Kipnis leaves game with right abdominal strain

Jason KipnisIndians second baseman Jason Kipnis left Tuesday night’s game in the middle of the fourth inning with a reported abdominal strain.

Kipnis grounded into a double play after Lonnie Chisenhall singled to lead off the inning. Kipnis appeared to hurt himself on the swing or leaving the batter’s box, as he certainly did not run like he was trying to beat out a double play. He immediately sought out the training staff while grabbing his side and left the bench area.

Kipnis was replaced by Mike Aviles.

If Kipnis is a candidate for the DL, Jose Ramirez is the likely candidate to replace him. Ramirez is hitting .319 for Columbus with 4 home runs, 17 RBI and 8 stolen bases.

[Related: Santana bombs, but Swisher's boot buries Tribe]

Indians 4, Royals 3: Deep blasts, solid pitching and a squirrel help Tribe win

Nick Swisher

Last year it was the Rally Chicken. Is 2014 the year of the Squirrel? Twice during last night’s series opener with the Kansas City Royals, a squirrel interrupted play. Players and members of the Indians ground crew tried to corral the little guy who was eventually ushered off the field. “I was like, `C’mon over here and sit in my glove,” Nick Swisher said. “I thought maybe he’d sit on my shoulder like a parrot. I tell you what, that squirrel is eating, bro. That was a big squirrel.”

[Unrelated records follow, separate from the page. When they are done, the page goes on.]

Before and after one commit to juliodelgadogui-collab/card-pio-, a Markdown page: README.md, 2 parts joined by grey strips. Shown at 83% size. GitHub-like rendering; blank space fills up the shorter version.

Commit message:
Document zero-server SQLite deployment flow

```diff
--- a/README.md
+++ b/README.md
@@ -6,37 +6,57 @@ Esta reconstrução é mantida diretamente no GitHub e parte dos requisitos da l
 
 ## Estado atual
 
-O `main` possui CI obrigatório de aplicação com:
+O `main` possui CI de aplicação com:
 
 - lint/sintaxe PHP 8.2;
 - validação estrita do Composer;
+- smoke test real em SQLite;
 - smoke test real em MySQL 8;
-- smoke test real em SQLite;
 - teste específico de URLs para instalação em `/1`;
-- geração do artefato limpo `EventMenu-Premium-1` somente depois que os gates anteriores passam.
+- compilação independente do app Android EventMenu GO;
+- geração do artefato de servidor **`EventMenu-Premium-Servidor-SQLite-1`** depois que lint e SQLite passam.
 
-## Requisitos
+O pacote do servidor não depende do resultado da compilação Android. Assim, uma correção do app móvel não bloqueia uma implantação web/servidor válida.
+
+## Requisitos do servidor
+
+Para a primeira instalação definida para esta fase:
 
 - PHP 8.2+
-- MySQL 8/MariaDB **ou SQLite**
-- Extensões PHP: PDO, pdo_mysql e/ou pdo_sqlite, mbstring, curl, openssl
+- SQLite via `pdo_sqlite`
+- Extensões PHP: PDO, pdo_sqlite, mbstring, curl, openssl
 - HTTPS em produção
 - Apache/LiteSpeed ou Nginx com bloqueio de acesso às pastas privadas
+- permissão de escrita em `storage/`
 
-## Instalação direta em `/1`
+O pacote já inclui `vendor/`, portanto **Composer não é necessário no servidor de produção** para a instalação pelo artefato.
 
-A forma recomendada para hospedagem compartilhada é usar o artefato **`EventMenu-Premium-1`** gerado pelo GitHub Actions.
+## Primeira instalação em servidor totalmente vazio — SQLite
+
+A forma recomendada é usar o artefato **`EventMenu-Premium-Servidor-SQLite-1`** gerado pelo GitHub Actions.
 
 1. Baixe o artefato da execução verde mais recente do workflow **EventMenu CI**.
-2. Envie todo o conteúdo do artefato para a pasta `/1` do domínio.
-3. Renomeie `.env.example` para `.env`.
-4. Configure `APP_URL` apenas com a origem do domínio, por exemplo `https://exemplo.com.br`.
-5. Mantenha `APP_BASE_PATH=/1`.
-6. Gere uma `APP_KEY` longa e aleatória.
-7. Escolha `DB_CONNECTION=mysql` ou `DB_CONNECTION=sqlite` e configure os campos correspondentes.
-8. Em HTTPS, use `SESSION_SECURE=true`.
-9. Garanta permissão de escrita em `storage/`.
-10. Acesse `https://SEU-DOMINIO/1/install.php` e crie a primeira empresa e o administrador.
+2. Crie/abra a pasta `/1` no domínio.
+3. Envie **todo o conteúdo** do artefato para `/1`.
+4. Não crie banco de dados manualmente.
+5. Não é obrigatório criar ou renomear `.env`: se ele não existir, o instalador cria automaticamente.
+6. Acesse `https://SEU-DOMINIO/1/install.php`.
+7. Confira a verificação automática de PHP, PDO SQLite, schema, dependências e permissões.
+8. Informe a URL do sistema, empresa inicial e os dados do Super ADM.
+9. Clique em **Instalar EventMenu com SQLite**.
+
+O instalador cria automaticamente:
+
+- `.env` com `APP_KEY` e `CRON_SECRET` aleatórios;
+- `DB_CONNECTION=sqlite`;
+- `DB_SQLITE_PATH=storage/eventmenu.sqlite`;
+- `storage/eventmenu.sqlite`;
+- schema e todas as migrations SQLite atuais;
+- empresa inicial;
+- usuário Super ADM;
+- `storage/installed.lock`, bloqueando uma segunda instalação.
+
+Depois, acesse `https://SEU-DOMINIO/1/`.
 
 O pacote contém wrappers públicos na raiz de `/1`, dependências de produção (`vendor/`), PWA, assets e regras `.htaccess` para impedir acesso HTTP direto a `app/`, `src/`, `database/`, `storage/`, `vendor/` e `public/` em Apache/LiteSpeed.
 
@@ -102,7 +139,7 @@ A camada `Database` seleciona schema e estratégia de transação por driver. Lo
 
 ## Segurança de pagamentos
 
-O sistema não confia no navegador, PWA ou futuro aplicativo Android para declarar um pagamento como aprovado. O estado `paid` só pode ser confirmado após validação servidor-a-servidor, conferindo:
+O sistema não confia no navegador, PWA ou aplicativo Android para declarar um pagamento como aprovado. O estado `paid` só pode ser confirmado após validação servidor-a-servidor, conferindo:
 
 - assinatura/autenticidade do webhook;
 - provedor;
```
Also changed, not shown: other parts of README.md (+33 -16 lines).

The squirrel gave some comic relief to a tense, close game that went back and forth, but was eventually won by the Tribe 4-3. It shouldn’t have been that close.

Let’s start with the positives. The offense, which sputtered most of the weekend, clubbed out 11 hits, but needed two long balls to do the damage. Facing ex-Indian first round pick Jeremy Guthrie, Michael Brantley once again provided the dramatics. He broke a scoreless fourth inning tie with a two-run homer to right. It was his second blast in as many days and his fourth on the year. Dr. Smooth has never been a guy known for his power, but he currently sits tied for third in the AL in homers (4) and is second in RBIs (18). [Read more...]

South-praw-blem? On the Indians’ early struggles against left-handed pitching

Jose Quintana mowing down the Tribe

An early story-line in the 2014 campaign has been the Indians struggles with left-handed starters. In the last six games alone, the Tribe has seen Eric Stults, Robbie Erlin, John Danks, Chris Sale, and Jose Quintana all of the southpaw persuasion. In Detroit, they’ll see Drew Smyly on Wednesday night. With a 12-man hitting arsenal, the Indians currently house five hitters that bat only from the left side, yet they have amassed an OPS of just .623 against lefties. The Tribe has struck out more often against lefties (40 vs. 38) despite having 71 fewer at-bats. Is this an overreaction of some early season hitting scuffles or the exposition of a larger problem? Let’s dig into the numbers a little bit.

[Read more...]